WHAT TO WORK ON => Your reply is to be the lines below, exactly as written, with images omitted.

DATASET ENTRIES =>
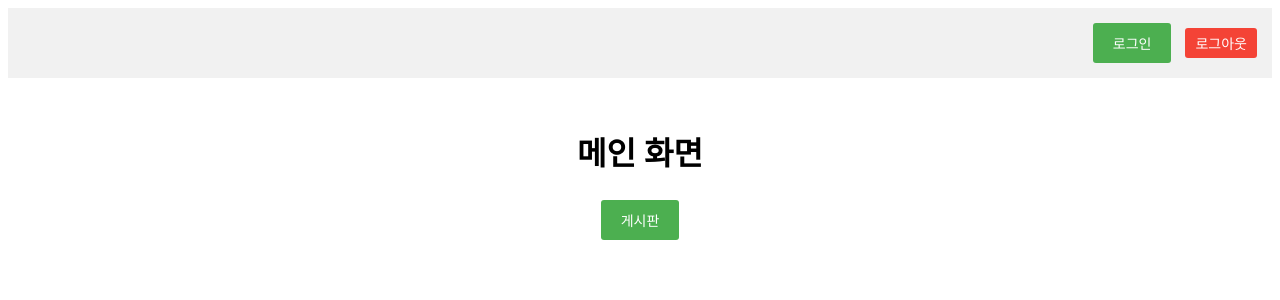
Repository: minjikimkim2222/BBS
Page: http://localhost/BBS/main.jsp
These files come from the project's save history. The page is drawn as it stood at one moment and after the next save; the edit follows.
The browser window is 1280 px wide. The pictures show the whole page.
The page is served by Tomcat 9. Other server files are loaded and not shown.

Above is the page before, as saved 2024-01-01 08:59:20.

### BBS/src/main/webapp/main.jsp
<%@ page language="java" contentType="text/html; charset=UTF-8" pageEncoding="UTF-8"%>
<!DOCTYPE html>
<html>
<head>
    <meta HTTP-EQUIV="content-type" CONTENT="text/html; CHARSET=UTF-8" charset="UTF-8">
    <meta name="viewport" content="width=device-width, initial-scale=1.0"> <!-- 추가  -->
    <link rel="stylesheet" href="css/bootstrap.css">
    <link rel="stylesheet" href="css/custom-styles.css"> <!-- 사용자 지정 스타일 시트 추가 -->
    <title>main 화면</title>
</head>
<body>

    <div class="header">
        <!-- 메인으로 버튼 -->
        <a href="login.jsp" class="button main-button">로그인</a>
        <!-- 로그아웃 버튼 -->
        <a href="logoutAction.jsp" class="button logout-button">로그아웃</a>
    </div>

    <div class="center-content">
    	<h1>메인 화면</h1>
        <!-- 게시판 버튼 -->
        <a href="#" class="button main-button">게시판</a> <!-- 게시판 링크는 아직 추가 안 함  -->
    </div>

<%-- 	<%
	// 메인페이지로 이동했을 때, 세션에 값이 담겨있는지 체크
	String userID = null;

	if (session.getAttribute("userID") != null){
		userID = (String)session.getAttribute("userID");
	}
	%> --%>

<%--     <h3> 기능 선택 - main 화면</h3>

<!--     <span>debugging test 1.</span> -->

    <form action="" name="loginSelect">
        <select name="loginList" onchange="location = document.loginSelect.loginList.value" style="margin-bottom: 20px;">
        	<option value="main.jsp">메인</option>
            <option value="bbs.jsp">게시판</option>
<!--             <option value="MySQL_ConnectionTest.jsp">sql connection test</option> -->

      		<%

      			if (userID == null) {

      		%>
                    <optgroup label="접속하기">
                        <option value="login.jsp">로그인</option>
                        <option value="join.jsp">회원가입</option>
                    </optgroup>
                </select>
            </form>

<!--             <div>debugging test 2.</div>
            <div>debugging test 3.</div> -->

    		<%
    			} else {
    		%>

         <!--    <span>debugging test 4.</span> -->
            <select>
                <optgroup label="회원관리">
                    <option value="logoutAction.jsp">로그아웃 -> logoutAction.jsp 링크 접속 </option>
                </optgroup>
            </select>

    		<%
    			}
    		%> --%>

</body>
</html>

### BBS/src/main/webapp/css/bootstrap.css
@charset "UTF-8";

.form-group {
  margin-bottom: 20px;
}

.form-control {
  display: block;
  width: 100%;
  height: 40px;
  padding: 10px 15px;
  font-size: 14px;
  line-height: 1.42857143;
  color: #555;
  background-color: #fff;
  background-image: none;
  border: 1px solid #ccc;
  border-radius: 4px;
  -webkit-box-shadow: inset 0 1px 1px rgba(0, 0, 0, .075);
          box-shadow: inset 0 1px 1px rgba(0, 0, 0, .075);
  -webkit-transition: border-color ease-in-out .15s, -webkit-box-shadow ease-in-out .15s;
       -o-transition: border-color ease-in-out .15s, box-shadow ease-in-out .15s;
          transition: border-color ease-in-out .15s, box-shadow ease-in-out .15s;
  box-sizing: border-box; /* 추가된 부분 */
}

.container {
  padding-right: 15px;
  padding-left: 15px;
  margin-right: auto;
  margin-left: auto;
}

.jumbotron {
  padding-top: 30px;
  padding-bottom: 30px;
  margin-bottom: 30px;
  color: inherit;
  background-color: #eee;
  box-sizing: border-box; /* 추가된 부분 */
}

.col-lg-4 {
  width: 33.33333333%;
}


.col-lg-5 {
    width: 41.66666667%;
}

### BBS/src/main/webapp/css/custom-styles.css
@charset "UTF-8";


/* 사용자 지정 스타일 추가 */


/* 사용자 지정 스타일 추가 */

.header {
    background-color: #f1f1f1;
    padding: 10px;
    text-align: right;
}

.center-content {
    text-align: center;
    margin-top: 50px;
}

/* 공통 버튼 스타일 */
.button {
    margin: 5px; /* 간격 조절 */
    font-size: 14px; /* 글자 크기 조절 */
    text-align: center;
    text-decoration: none;
    display: inline-block;
    border-radius: 3px;
}

/* 메인으로 버튼 스타일 */
.main-button {
    background-color: #4CAF50; /* Green */
    color: white;
    padding: 10px 20px; /* 크기 조절 */
}

/* 로그아웃 버튼 스타일 */
.logout-button {
    background-color: #f44336; /* Red */
    color: white;
    padding: 5px 10px; /* 크기 조절 */
}

After the next save:
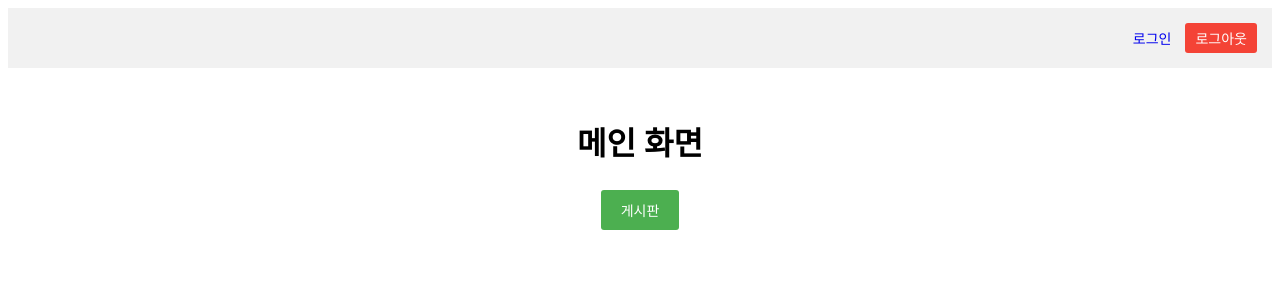
Saved 66 s later.
--- a/BBS/src/main/webapp/main.jsp
+++ b/BBS/src/main/webapp/main.jsp
@@ -12,7 +12,7 @@
 
     <div class="header">
         <!-- 메인으로 버튼 -->
-        <a href="login.jsp" class="button main-button">로그인</a>
+        <a href="login.jsp" class="button login-button">로그인</a>
         <!-- 로그아웃 버튼 -->
         <a href="logoutAction.jsp" class="button logout-button">로그아웃</a>
     </div>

TASK SOLUTION =>
Repository: minjikimkim2222/BBS
Page: http://localhost/BBS/main.jsp
These files come from the project's save history. The page is drawn as it stood at one moment and after the next save; the edit follows.
The browser window is 1280 px wide. The pictures show the whole page.
The page is served by Tomcat 9. Other server files are loaded and not shown.

Above is the page before, as saved 2024-01-01 08:59:20.

### BBS/src/main/webapp/main.jsp
<%@ page language="java" contentType="text/html; charset=UTF-8" pageEncoding="UTF-8"%>
<!DOCTYPE html>
<html>
<head>
    <meta HTTP-EQUIV="content-type" CONTENT="text/html; CHARSET=UTF-8" charset="UTF-8">
    <meta name="viewport" content="width=device-width, initial-scale=1.0"> <!-- 추가  -->
    <link rel="stylesheet" href="css/bootstrap.css">
    <link rel="stylesheet" href="css/custom-styles.css"> <!-- 사용자 지정 스타일 시트 추가 -->
    <title>main 화면</title>
</head>
<body>

    <div class="header">
        <!-- 메인으로 버튼 -->
        <a href="login.jsp" class="button main-button">로그인</a>
        <!-- 로그아웃 버튼 -->
        <a href="logoutAction.jsp" class="button logout-button">로그아웃</a>
    </div>

    <div class="center-content">
    	<h1>메인 화면</h1>
        <!-- 게시판 버튼 -->
        <a href="#" class="button main-button">게시판</a> <!-- 게시판 링크는 아직 추가 안 함  -->
    </div>

<%-- 	<%
	// 메인페이지로 이동했을 때, 세션에 값이 담겨있는지 체크
	String userID = null;

	if (session.getAttribute("userID") != null){
		userID = (String)session.getAttribute("userID");
	}
	%> --%>

<%--     <h3> 기능 선택 - main 화면</h3>

<!--     <span>debugging test 1.</span> -->

    <form action="" name="loginSelect">
        <select name="loginList" onchange="location = document.loginSelect.loginList.value" style="margin-bottom: 20px;">
        	<option value="main.jsp">메인</option>
            <option value="bbs.jsp">게시판</option>
<!--             <option value="MySQL_ConnectionTest.jsp">sql connection test</option> -->

      		<%

      			if (userID == null) {

      		%>
                    <optgroup label="접속하기">
                        <option value="login.jsp">로그인</option>
                        <option value="join.jsp">회원가입</option>
                    </optgroup>
                </select>
            </form>

<!--             <div>debugging test 2.</div>
            <div>debugging test 3.</div> -->

    		<%
    			} else {
    		%>

         <!--    <span>debugging test 4.</span> -->
            <select>
                <optgroup label="회원관리">
                    <option value="logoutAction.jsp">로그아웃 -> logoutAction.jsp 링크 접속 </option>
                </optgroup>
            </select>

    		<%
    			}
    		%> --%>

</body>
</html>

### BBS/src/main/webapp/css/bootstrap.css
@charset "UTF-8";

.form-group {
  margin-bottom: 20px;
}

.form-control {
  display: block;
  width: 100%;
  height: 40px;
  padding: 10px 15px;
  font-size: 14px;
  line-height: 1.42857143;
  color: #555;
  background-color: #fff;
  background-image: none;
  border: 1px solid #ccc;
  border-radius: 4px;
  -webkit-box-shadow: inset 0 1px 1px rgba(0, 0, 0, .075);
          box-shadow: inset 0 1px 1px rgba(0, 0, 0, .075);
  -webkit-transition: border-color ease-in-out .15s, -webkit-box-shadow ease-in-out .15s;
       -o-transition: border-color ease-in-out .15s, box-shadow ease-in-out .15s;
          transition: border-color ease-in-out .15s, box-shadow ease-in-out .15s;
  box-sizing: border-box; /* 추가된 부분 */
}

.container {
  padding-right: 15px;
  padding-left: 15px;
  margin-right: auto;
  margin-left: auto;
}

.jumbotron {
  padding-top: 30px;
  padding-bottom: 30px;
  margin-bottom: 30px;
  color: inherit;
  background-color: #eee;
  box-sizing: border-box; /* 추가된 부분 */
}

.col-lg-4 {
  width: 33.33333333%;
}


.col-lg-5 {
    width: 41.66666667%;
}

### BBS/src/main/webapp/css/custom-styles.css
@charset "UTF-8";


/* 사용자 지정 스타일 추가 */


/* 사용자 지정 스타일 추가 */

.header {
    background-color: #f1f1f1;
    padding: 10px;
    text-align: right;
}

.center-content {
    text-align: center;
    margin-top: 50px;
}

/* 공통 버튼 스타일 */
.button {
    margin: 5px; /* 간격 조절 */
    font-size: 14px; /* 글자 크기 조절 */
    text-align: center;
    text-decoration: none;
    display: inline-block;
    border-radius: 3px;
}

/* 메인으로 버튼 스타일 */
.main-button {
    background-color: #4CAF50; /* Green */
    color: white;
    padding: 10px 20px; /* 크기 조절 */
}

/* 로그아웃 버튼 스타일 */
.logout-button {
    background-color: #f44336; /* Red */
    color: white;
    padding: 5px 10px; /* 크기 조절 */
}

After the next save:
Saved 66 s later.
--- a/BBS/src/main/webapp/main.jsp
+++ b/BBS/src/main/webapp/main.jsp
@@ -12,7 +12,7 @@
 
     <div class="header">
         <!-- 메인으로 버튼 -->
-        <a href="login.jsp" class="button main-button">로그인</a>
+        <a href="login.jsp" class="button login-button">로그인</a>
         <!-- 로그아웃 버튼 -->
         <a href="logoutAction.jsp" class="button logout-button">로그아웃</a>
     </div>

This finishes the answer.